- **Activity**
Could you please reproduce all the records below exactly, leaving out the images?

*** Block opens ***

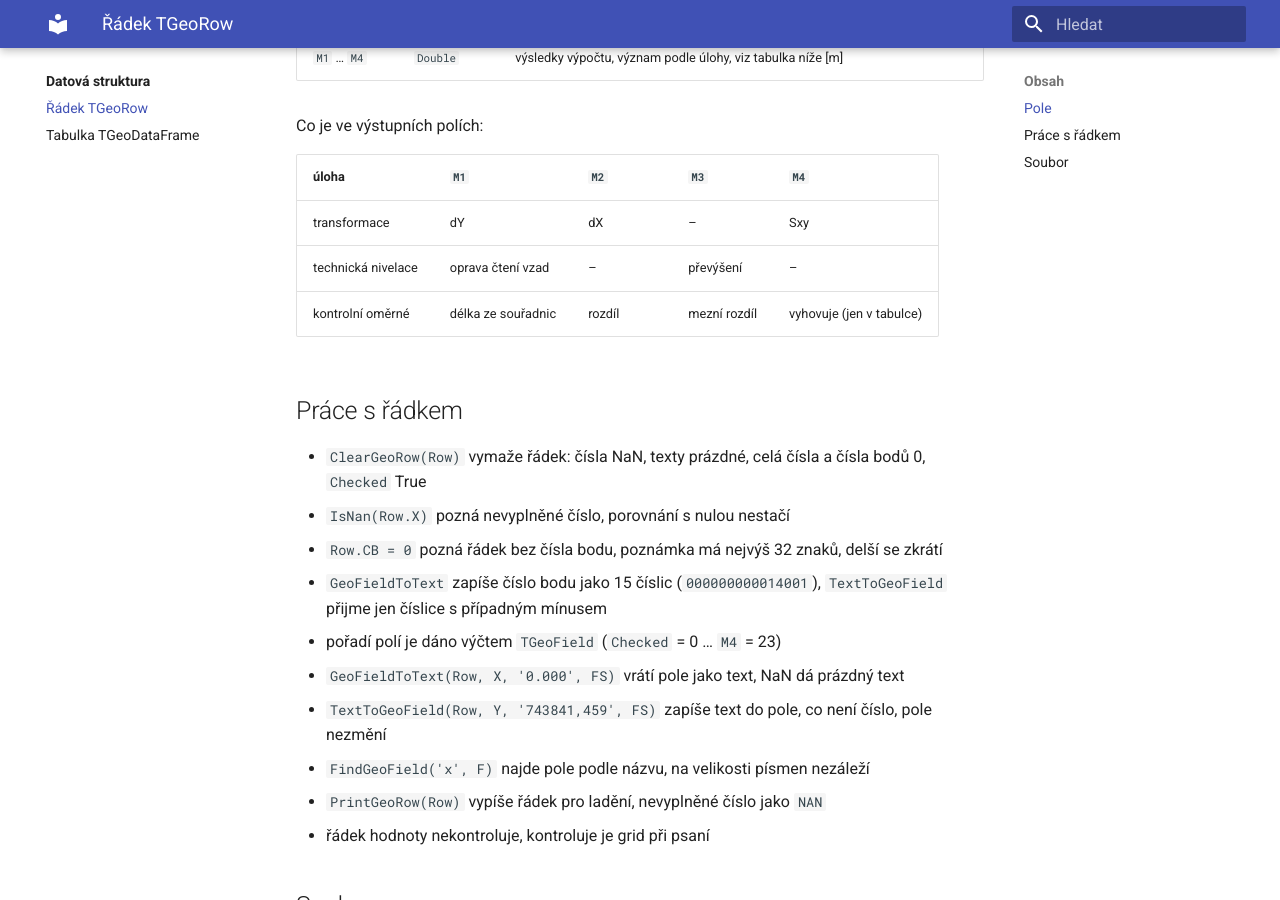
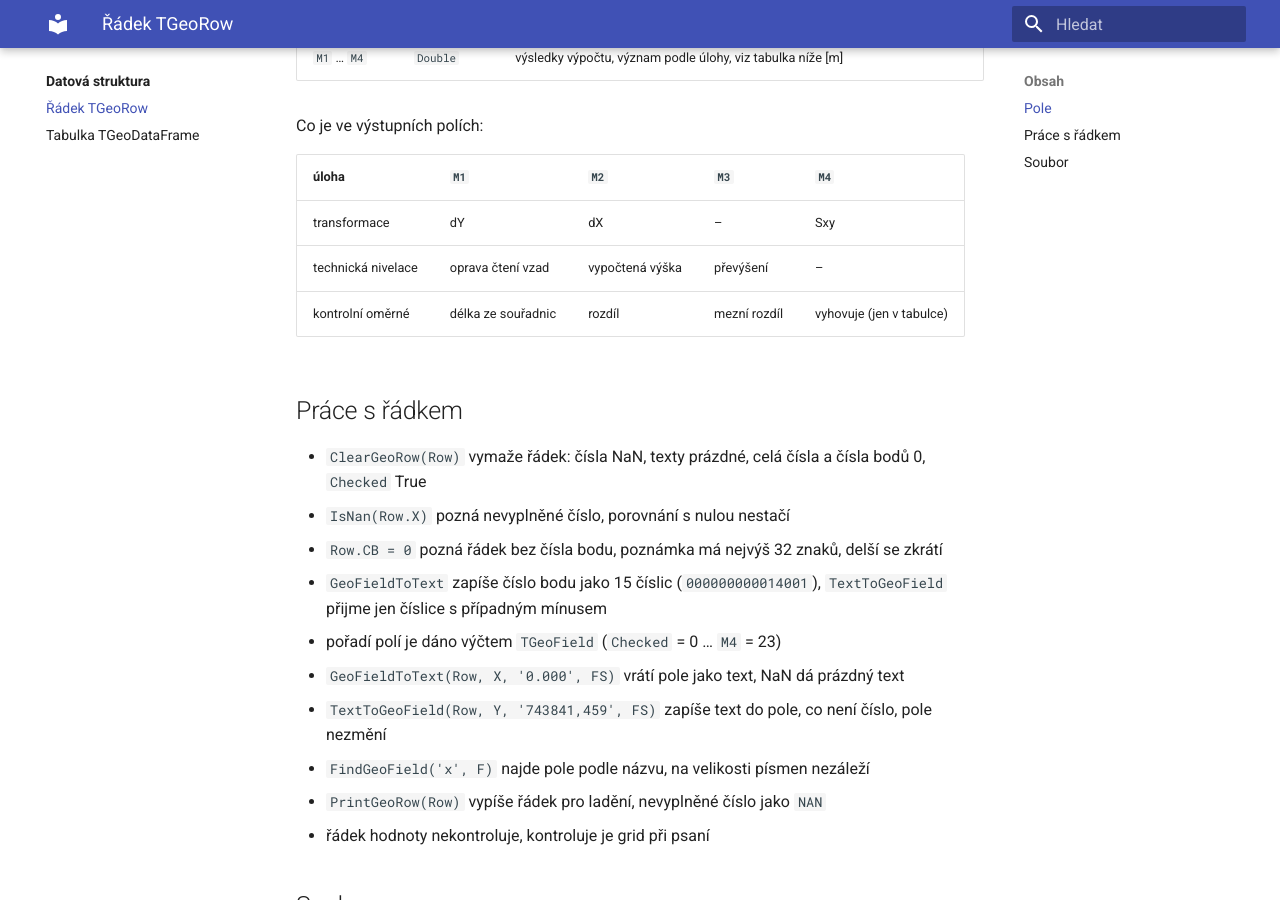
Before and after one commit to kovarmi9/GeoSoft, an MkDocs documentation site: the page built from docs/geodataframe/georow.md, in a window 1280 px wide and 900 px high, scrolled down 1115 px. Built offline with MkDocs 1.6.1 and Material for MkDocs 9.7.7, drawn with Linux system fonts in a browser that asks for light colours.

Commit message:
Nivelace: vypočtená výška v M2 místo VC
VC je výška cíle (vstup), výsledky úloh patří do M1 až M4.
Upraven výpočet, formulář, protokol, testy a dokumentace polí.

```diff
--- a/docs/geodataframe/georow.md
+++ b/docs/geodataframe/georow.md
@@ -28,7 +28,7 @@ Co je ve výstupních polích:
 | úloha | `M1` | `M2` | `M3` | `M4` |
 |---|---|---|---|---|
 | transformace | dY | dX | – | Sxy |
-| technická nivelace | oprava čtení vzad | – | převýšení | – |
+| technická nivelace | oprava čtení vzad | vypočtená výška | převýšení | – |
 | kontrolní oměrné | délka ze souřadnic | rozdíl | mezní rozdíl | vyhovuje (jen v tabulce) |
 
 ## Práce s řádkem
```
Also changed, not shown: docs/vypocty/technicka-nivelace.md (+1 -1 lines), 6 other files.
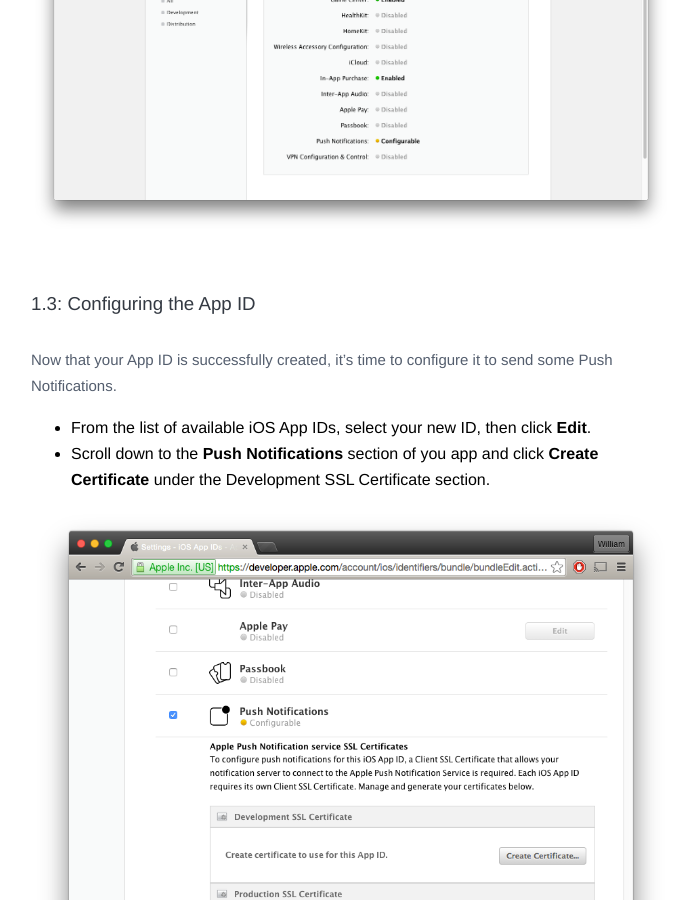
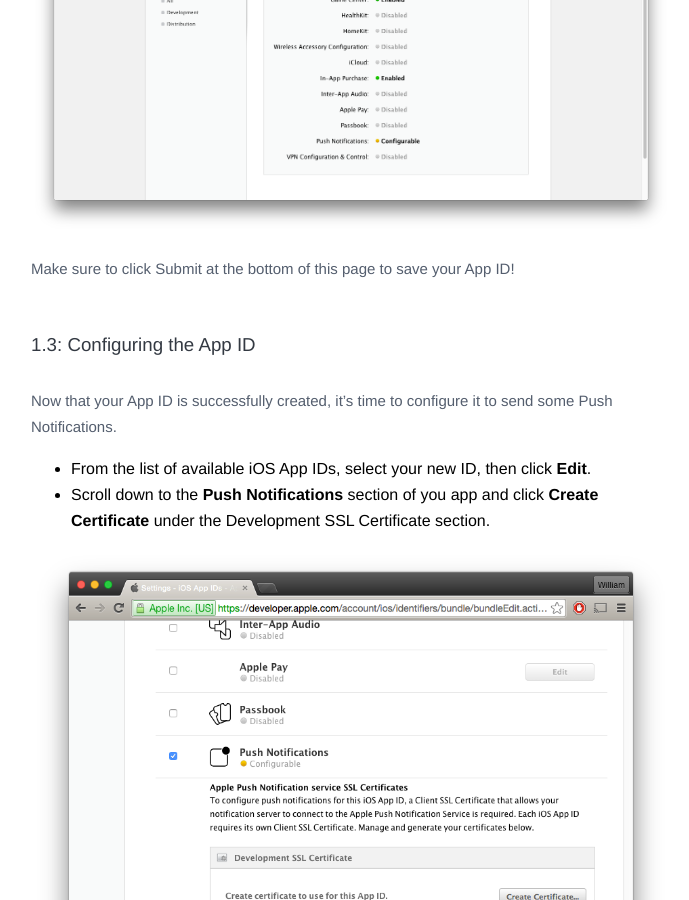
Before and after one commit to ionic-team/ionic-io-docs, a Jekyll site: the page built from push/ios.md, in a window 1280 px wide and 900 px high, scrolled down 2771 px. Shown: the whole window, without its empty margins (369-1058 px from the left). Built offline with Jekyll 4.4.1, drawn with Linux system fonts in a browser that asks for light colours; some web fonts are replaced; Markdown is read by kramdown in place of the engine named in the settings.

Commit message:
Update ios.md

```diff
--- a/push/ios.md
+++ b/push/ios.md
@@ -54,6 +54,8 @@
 show up as <strong>Configurable</strong>.
 
 <img style="width:100%;" src="/img/push-docs/app-confirm-screen.png">
+
+Make sure to click Submit at the bottom of this page to save your App ID!
 
 ### 1.3: Configuring the App ID
 
```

*** Block closes ***

- **Output for this exercise**
Before and after one commit to kovarmi9/GeoSoft, an MkDocs documentation site: the page built from docs/geodataframe/georow.md, in a window 1280 px wide and 900 px high, scrolled down 1115 px. Built offline with MkDocs 1.6.1 and Material for MkDocs 9.7.7, drawn with Linux system fonts in a browser that asks for light colours.

Commit message:
Nivelace: vypočtená výška v M2 místo VC
VC je výška cíle (vstup), výsledky úloh patří do M1 až M4.
Upraven výpočet, formulář, protokol, testy a dokumentace polí.

```diff
--- a/docs/geodataframe/georow.md
+++ b/docs/geodataframe/georow.md
@@ -28,7 +28,7 @@ Co je ve výstupních polích:
 | úloha | `M1` | `M2` | `M3` | `M4` |
 |---|---|---|---|---|
 | transformace | dY | dX | – | Sxy |
-| technická nivelace | oprava čtení vzad | – | převýšení | – |
+| technická nivelace | oprava čtení vzad | vypočtená výška | převýšení | – |
 | kontrolní oměrné | délka ze souřadnic | rozdíl | mezní rozdíl | vyhovuje (jen v tabulce) |
 
 ## Práce s řádkem
```
Also changed, not shown: docs/vypocty/technicka-nivelace.md (+1 -1 lines), 6 other files.
Before and after one commit to ionic-team/ionic-io-docs, a Jekyll site: the page built from push/ios.md, in a window 1280 px wide and 900 px high, scrolled down 2771 px. Shown: the whole window, without its empty margins (369-1058 px from the left). Built offline with Jekyll 4.4.1, drawn with Linux system fonts in a browser that asks for light colours; some web fonts are replaced; Markdown is read by kramdown in place of the engine named in the settings.

Commit message:
Update ios.md

```diff
--- a/push/ios.md
+++ b/push/ios.md
@@ -54,6 +54,8 @@
 show up as <strong>Configurable</strong>.
 
 <img style="width:100%;" src="/img/push-docs/app-confirm-screen.png">
+
+Make sure to click Submit at the bottom of this page to save your App ID!
 
 ### 1.3: Configuring the App ID
 
```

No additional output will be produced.